He was testing study methods in which students read material, explain it back to themselves and connect it to something they already know. That work is continuing at Furman.

“Same amount of time, drastically different results,” Einstein says.

About that last name

And yes, he’s used to answering questions about his family connections.

“It’s a name that gets noticed,” he says.

Growing up, his grandfather told him the family was related to Albert Einstein. “But my father told me not to believe him,” he says.

It turns out his grandfather was right.

Albert was his third cousin, three times removed, or, if it’s easier to think of this way, his great-grandfather’s third cousin.

One of his standard opening lines for the first day of a new class was a reliable hit with students: “It’s not a close relationship, and I share very few genes in common.”

Of his many professional recognitions, Einstein is proudest of receiving the Association for Psychological Science Mentor Award, which “recognizes psychology researchers and educators who have shaped the future directions of science by fostering the careers of students and colleagues.”

Scullin considers himself a beneficiary of Einstein’s investment in the future.

At Baylor, he’s not trying to “be Gil,” which would only result in a bad version, he says. But in being himself, he’s trying to model what his teacher did.

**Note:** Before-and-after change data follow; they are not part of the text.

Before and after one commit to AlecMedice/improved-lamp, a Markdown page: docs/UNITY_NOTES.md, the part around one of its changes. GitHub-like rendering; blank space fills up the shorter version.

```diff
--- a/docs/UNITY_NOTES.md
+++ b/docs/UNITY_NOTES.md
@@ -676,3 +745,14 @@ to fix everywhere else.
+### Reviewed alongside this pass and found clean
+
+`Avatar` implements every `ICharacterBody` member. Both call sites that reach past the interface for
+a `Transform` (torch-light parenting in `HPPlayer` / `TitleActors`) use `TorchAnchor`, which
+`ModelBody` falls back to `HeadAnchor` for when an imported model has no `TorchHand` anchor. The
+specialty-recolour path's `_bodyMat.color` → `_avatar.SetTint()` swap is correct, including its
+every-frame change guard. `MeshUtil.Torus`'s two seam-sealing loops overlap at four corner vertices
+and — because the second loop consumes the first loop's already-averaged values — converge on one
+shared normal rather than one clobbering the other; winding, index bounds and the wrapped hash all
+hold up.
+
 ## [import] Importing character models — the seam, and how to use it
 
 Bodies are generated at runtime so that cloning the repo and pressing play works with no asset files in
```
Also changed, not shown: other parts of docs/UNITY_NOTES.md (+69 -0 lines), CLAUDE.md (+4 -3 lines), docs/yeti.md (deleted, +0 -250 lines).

 “I’ve, as often as possible, tried to apply Gil’s approach, the mentoring, that was so effective for me,” he says.